At a lovely AWP session on blogging as a writer, the panelists’s advice was to pick two or three topics one cared about and write posts on them. This task has been difficult for me because I care about things like climate change, LGBTQ rights, church politics relating to LGBTQ folks, not treating the poor like garbage, Tolkien, archery, and the South not making itself more stupid than it already has been. So, either nerd things or things that make my eye twitch. Splitting the difference, here’s the first of an ongoing set of novel reviews.
I’ve been to New Orleans, but I was like twelve, and twelve is a really weird age to go to New Orleans.
I’m sure when I return, I will see Nola differently having explored it at the side of Ignatius J. Riley, the anti-hero of John Kennedy Toole’s A Confederacy of Dunces. If we divide up Southern Lit, we might wind up with Appalachian work (Lee Smith, Fred Chappell), deep South work (Faulkner, Welty, O’Connor; the majority), and New Orleans work, in which Toole has a well-deserved place. Dunces glitters with rich dialogue. Its humor never lets up in the short game or over the longer episodes, as poor slob Riley repeatedly fails at mostly everything.

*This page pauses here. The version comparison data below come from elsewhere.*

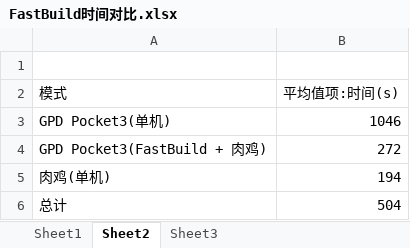
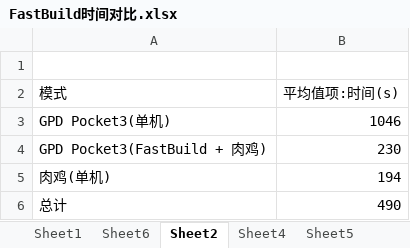
Before and after one commit to ThisisGame/ue-book, an Excel workbook: files/fast_build/FastBuild时间对比.xlsx, sheet Sheet2, drawn as a sheet; values as stored, in another font and other column widths than the file's, no borders; the diff names each change by its address in the sheet, - before the commit and + after, or states it on an @@ line.

```diff
--- a/files/fast_build/FastBuild时间对比.xlsx (sheet Sheet2)
+++ b/files/fast_build/FastBuild时间对比.xlsx (sheet Sheet2)
+sheet tab: Sheet6
+sheet tab: Sheet4
+sheet tab: Sheet5
-B4 (平均值项:时间(s)): 272
+B4 (平均值项:时间(s)): 230
-B6 (平均值项:时间(s)): 504
+B6 (平均值项:时间(s)): 490
```
Also changed, not shown: sheet Sheet3, sheet Sheet1, charts or pictures, 3 other files.
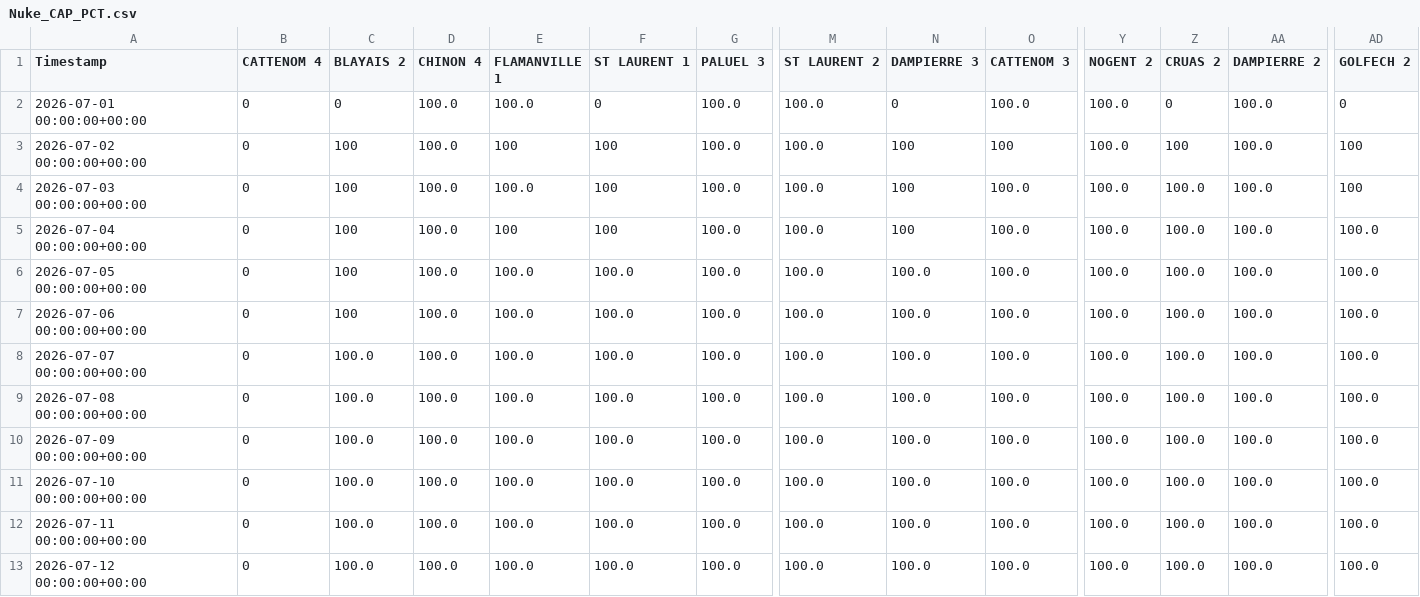
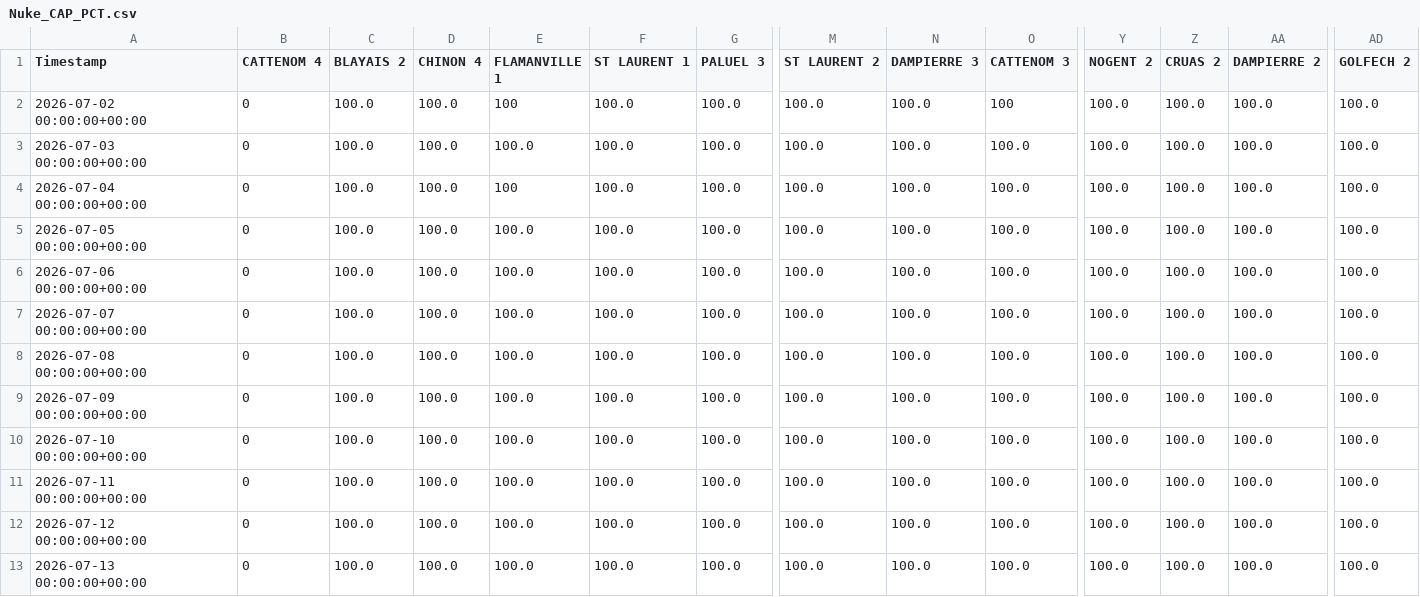
Before and after one commit to ecocreusersb/dash_nuke, a CSV file: Nuke_CAP_PCT.csv, drawn as a sheet; only a part is shown, gaps mark what is left out; the shorter side is filled out with more unchanged rows; removed rows and columns are numbered as before the commit, all else as after; rows hold the shown columns only; the diff names each change by its address in the sheet, - before the commit and + after, or states it on an @@ line.

Commit message:
Force update Nuke_CAP_PCT.csv

```diff
--- a/Nuke_CAP_PCT.csv
+++ b/Nuke_CAP_PCT.csv
-row 2: 2026-07-01 00:00:00+00:00 | 0 | 0 | 100.0 | 100.0 | 0 | 100.0 | 100.0 | 0 | 100.0 | 100.0 | 0 | 100.0 | 0
-C2:C6 (BLAYAIS 2): 100
+C2:C6 (BLAYAIS 2): 100.0
-F2:F4 (ST LAURENT 1): 100
+F2:F4 (ST LAURENT 1): 100.0
-N2:N4 (DAMPIERRE 3): 100
+N2:N4 (DAMPIERRE 3): 100.0
-Z2 (CRUAS 2): 100
+Z2 (CRUAS 2): 100.0
-AD2:AD3 (GOLFECH 2): 100
+AD2:AD3 (GOLFECH 2): 100.0
```
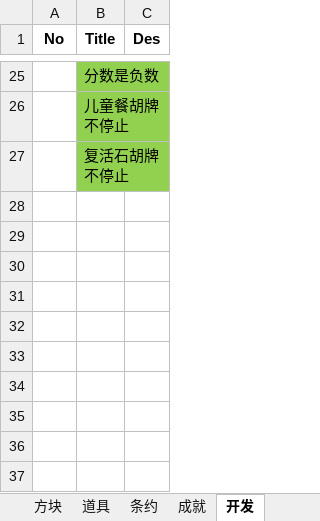
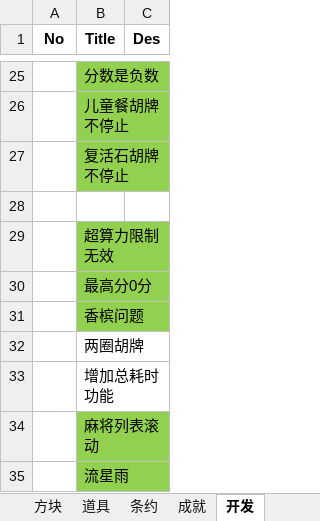
Before and after one commit to zxy199193/Mahtris-108, an Excel workbook: Mahtris 108/Assets/Document/Mahtris 108.xlsx, sheet 开发, drawn as a sheet; only a part is shown, gaps mark what is left out; values as stored, in another font and other column widths than the file's, no borders; the diff names each change by its address in the sheet, - before the commit and + after, or states it on an @@ line.

```diff
--- a/Mahtris 108/Assets/Document/Mahtris 108.xlsx (sheet 开发)
+++ b/Mahtris 108/Assets/Document/Mahtris 108.xlsx (sheet 开发)
+row 28: (empty)
+row 29:  | 超算力限制无效
+row 30:  | 最高分0分
+row 31:  | 香槟问题
+row 32:  | 两圈胡牌
+row 33:  | 增加总耗时功能
+row 34:  | 麻将列表滚动
+row 35:  | 流星雨
```
Also changed, not shown: 11 other files.
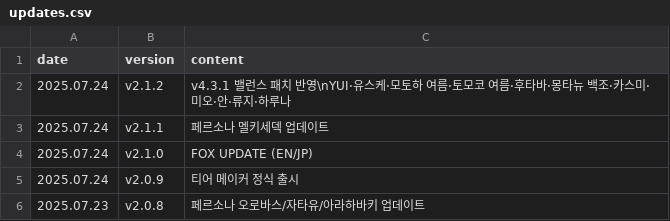
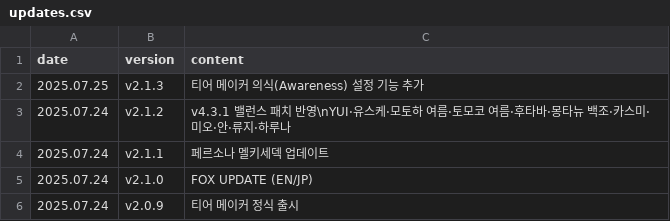
Before and after one commit to absolroot/lufelnet, a CSV file: data/kr/updates.csv, drawn as a sheet; only a part is shown; the shorter side is filled out with more unchanged rows.

```diff
--- a/data/kr/updates.csv
+++ b/data/kr/updates.csv
@@ -1,2 +1,3 @@
 date,version,content
+2025.07.25,v2.1.3,티어 메이커 의식(Awareness) 설정 기능 추가
 2025.07.24,v2.1.2,v4.3.1 밸런스 패치 반영\nYUI·유스케·모토하 여름·토모코 여름·후타바·몽타뉴 백조·카스미·미오·안·류지·하루나
```
Also changed, not shown: 1 other file.
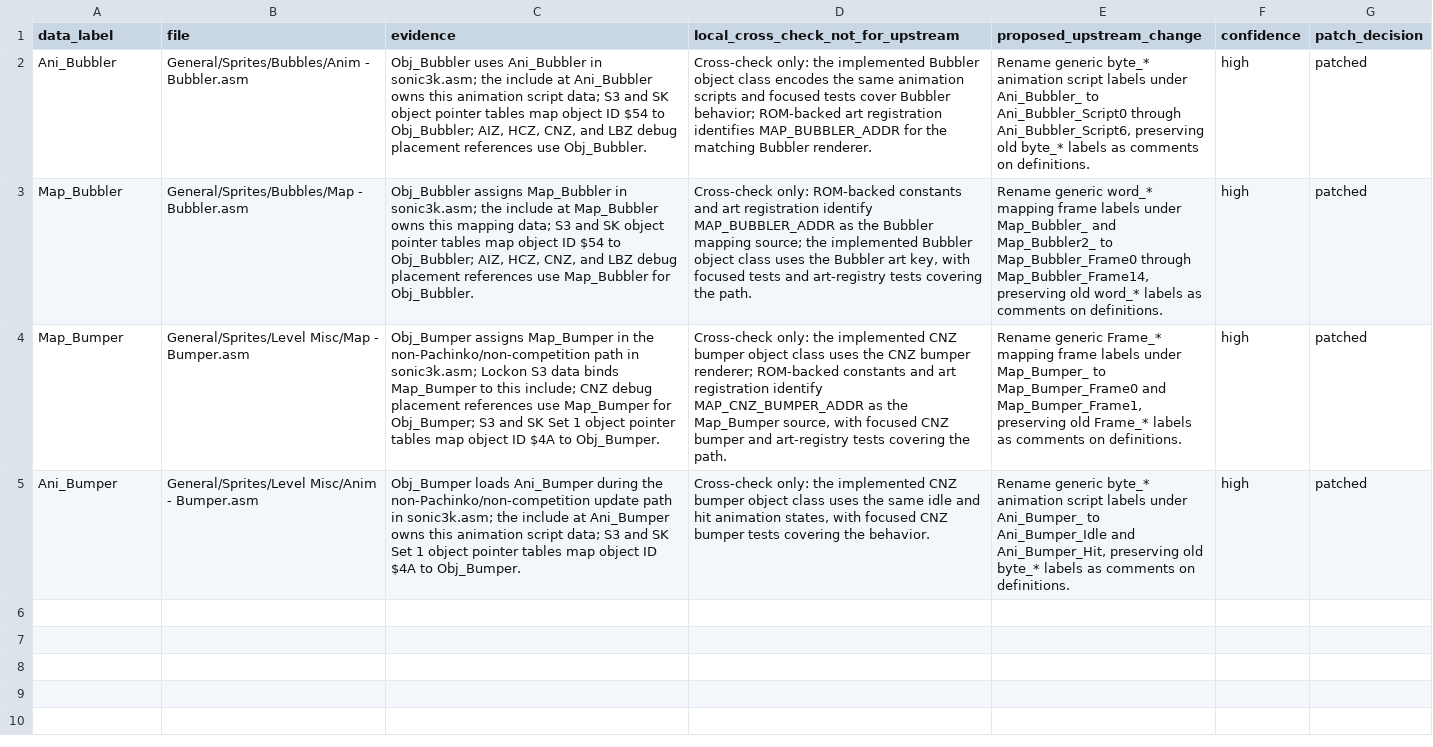
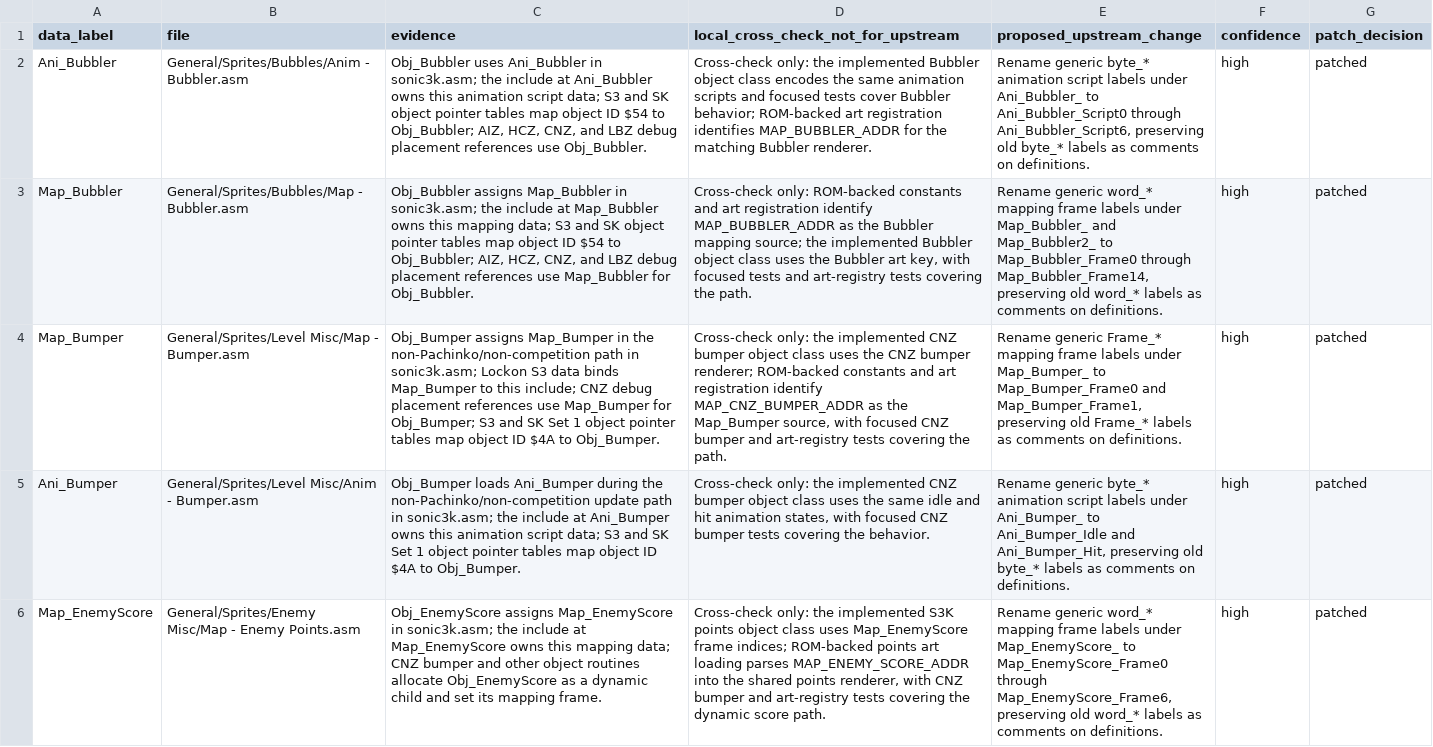
Before and after one commit to raiscan/skdisasm, a CSV file: OPENGGF_GENERAL_OBJECT_DATA_AUDIT.csv, drawn as a sheet; the diff names each change by its address in the sheet, - before the commit and + after, or states it on an @@ line.

Commit message:
docs: label EnemyScore map frames

```diff
--- a/OPENGGF_GENERAL_OBJECT_DATA_AUDIT.csv
+++ b/OPENGGF_GENERAL_OBJECT_DATA_AUDIT.csv
+row 6: Map_EnemyScore | General/Sprites/Enemy Misc/Map - Enemy Points.asm | Obj_EnemyScore assigns Map_EnemyScore in sonic3k.asm; the include at Map_EnemyScore owns this mapping data; CNZ bumper and other object routines allocate Obj_EnemyScore as a dynamic child and set its mapping frame. | Cross-check only: the implemented S3K points object class uses Map_EnemyScore frame indices; ROM-backed points art loading parses MAP_ENEMY_SCORE_ADDR into the shared points renderer, with CNZ bumper and art-registry tests covering the dynamic score path. | Rename generic word_* mapping frame labels under Map_EnemyScore_ to Map_EnemyScore_Frame0 through Map_EnemyScore_Frame6, preserving old word_* labels as comments on definitions. | high | patched
```
Also changed, not shown: 1 other file.
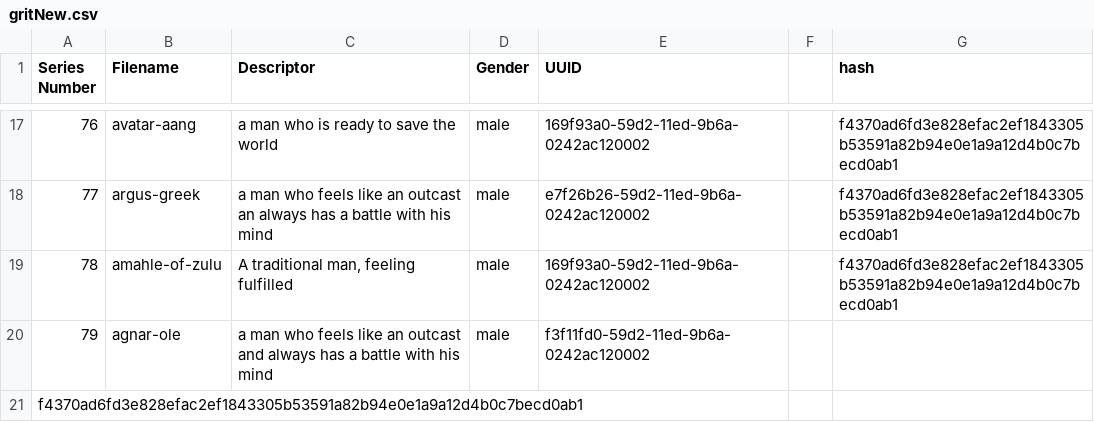
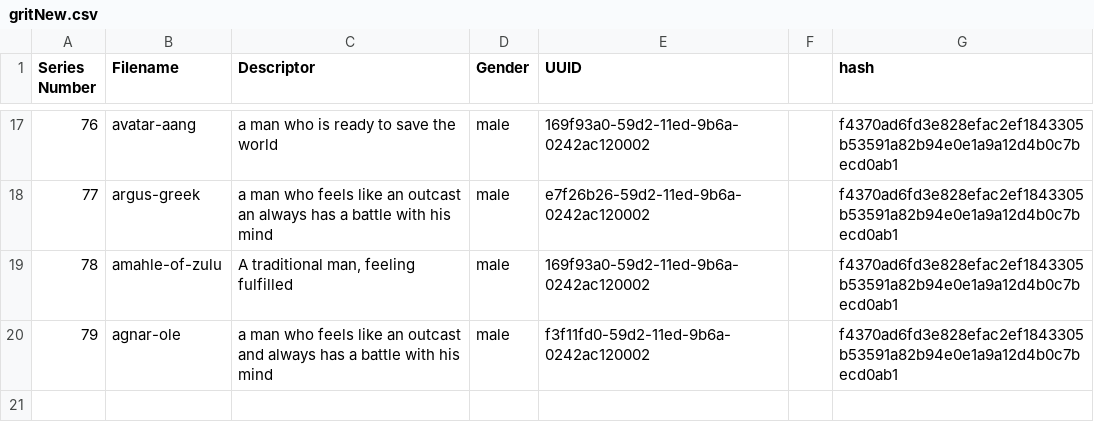
Before and after one commit to DevAyomi/hng-hashing-tool, a CSV file: output csv/gritNew.csv, drawn as a sheet; only a part is shown, gaps mark what is left out.

Commit message:
Update gritNew.csv

```diff
--- a/output csv/gritNew.csv
+++ b/output csv/gritNew.csv
@@ -19,3 +19,2 @@
 78,amahle-of-zulu,"A traditional man, feeling fulfilled",male,169f93a0-59d2-11ed-9b6a-0242ac120002,,f4370ad6fd3e828efac2ef1843305b53591a82b94e0e1a9a12d4b0c7becd0ab1
-79,agnar-ole,"a man who feels like an outcast and always has a battle with his mind",male,f3f11fd0-59d2-11ed-9b6a-0242ac120002,
-f4370ad6fd3e828efac2ef1843305b53591a82b94e0e1a9a12d4b0c7becd0ab1
+79,agnar-ole,"a man who feels like an outcast and always has a battle with his mind",male,f3f11fd0-59d2-11ed-9b6a-0242ac120002,,f4370ad6fd3e828efac2ef1843305b53591a82b94e0e1a9a12d4b0c7becd0ab1
```
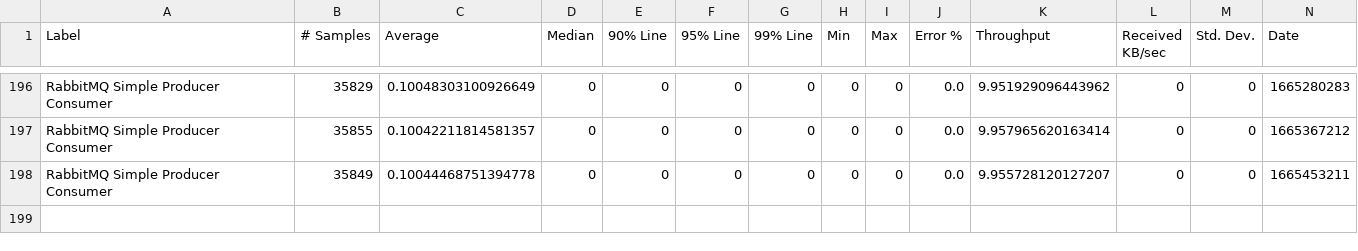
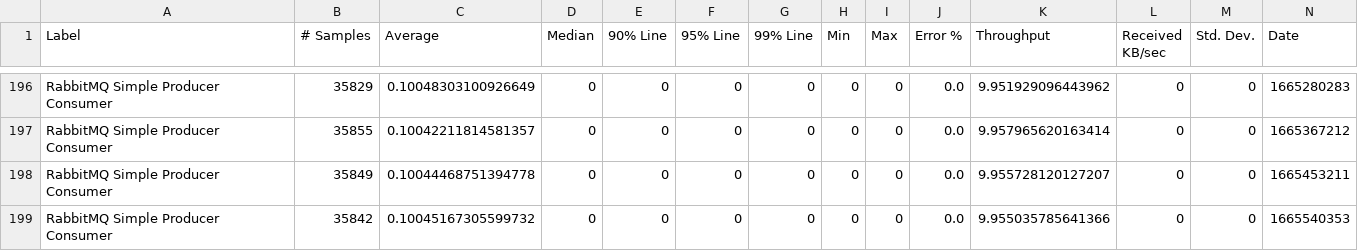
Before and after one commit to ballerina-platform/module-ballerinax-rabbitmq, a CSV file: load-tests/simple_producer_consumer/results/summary.csv, drawn as a sheet; only a part is shown, gaps mark what is left out; rows hold the shown columns only; the diff names each change by its address in the sheet, - before the commit and + after, or states it on an @@ line.

Commit message:
Update simple_producer_consumer test results on Wed Oct 12 02:09:27 UTC 2022

```diff
--- a/load-tests/simple_producer_consumer/results/summary.csv
+++ b/load-tests/simple_producer_consumer/results/summary.csv
+row 199: RabbitMQ Simple Producer Consumer | 35842 | 0.10045167305599732 | 0 | 0 | 0 | 0 | 0 | 0 | 0.0 | 9.955035785641366 | 0 | 0 | 1665540353
```
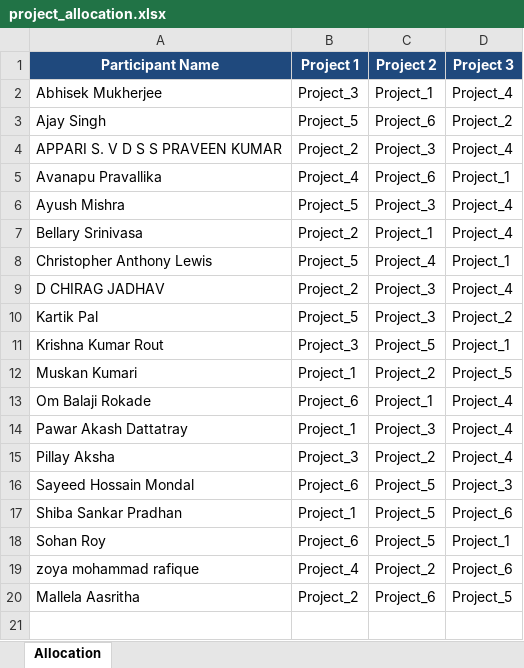
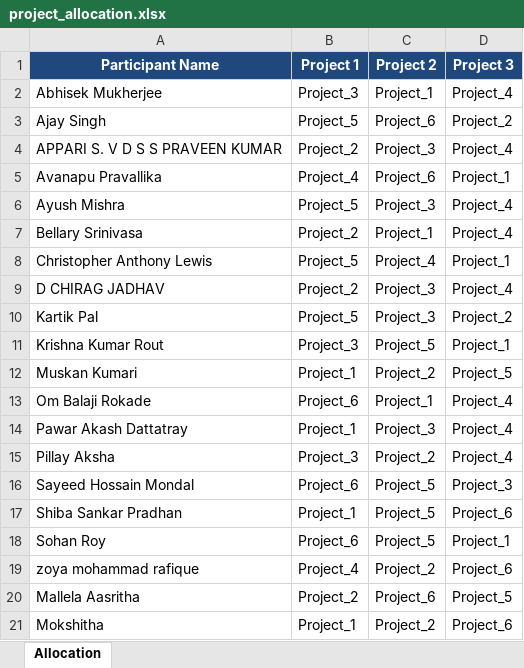
Before and after one commit to Jiitendrasinghtomar/WiproDC-25SUB5874, an Excel workbook: Day 18/Capstone Details/project_allocation.xlsx, sheet Allocation, drawn as a sheet; values as stored, in another font and other column widths than the file's, no borders; the diff names each change by its address in the sheet, - before the commit and + after, or states it on an @@ line.

Commit message:
Update project_allocation.xlsx

```diff
--- a/Day 18/Capstone Details/project_allocation.xlsx (sheet Allocation)
+++ b/Day 18/Capstone Details/project_allocation.xlsx (sheet Allocation)
+row 21: Mokshitha | Project_1 | Project_2 | Project_6
```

And slob he is. I was thankful that literature can only go so far to conjure an accurate image of a person in my mind. Physical disgustingness aside, Riley is a Miniver Cheevy sort, wishing that he lived in the Middle Ages rather than debauched, uncentered modernity (Like me in high school). One of the things I love about the novel as a genre is its capacity for empathy; the only way one can avoid relating to a protagonist is to throw the book down. In a picaresque novel, where just about everyone is disgusting somehow, and with an anti-hero who fulfills none of those nice humanity-restoring roles we look for, empathy becomes difficult. Or at least, different. I wound up rooting for the trickster, Burma Jones, and feeling terribly sorry for poor Mrs. Riley.
The oaf Ignatius does get his redemption, in a way. After a climax in which he saves the day by simply being himself, there’s a nice chapter not unlike the final episode of Seinfeld as Riley’s bumbling into things somehow makes everything turn out okay. In the denoument, significantly, Riley’s final transformation is connected to gratitude, which he feels in the novel’s closing pages.
Perhaps I’m judging the novel harshly. It really is hilarious, and pokes plenty of fun at 1960’s culture. I have no doubt that it presents New Orleans of that era as well as Twain represented the Mississippi river’s towns in Huckleberry Finn, carrying on that proud tradition of showing the world back exactly, only through a funhouse mirror.
The presentation of gay characters like Dorian Greene threw me off, however. They are presented with promiscuity and foppishness, and they all cross-dress–I’m not sure how close those two things were in the Venn diagram of the ’60’s. Maybe more than I think. Probably that was how the LGBTQ population were portrayed in culture back then, but in today’s light, it looks terribly stereotypical. But so is everyone in the book. Can you do that?
I hoped Myrna Minkoff, our zealous protester of everything, might be more progressive, but she had that awful “cure the gay away” bug too.
Better book title, for readers with two or more degrees: “Don’t Be this Guy.”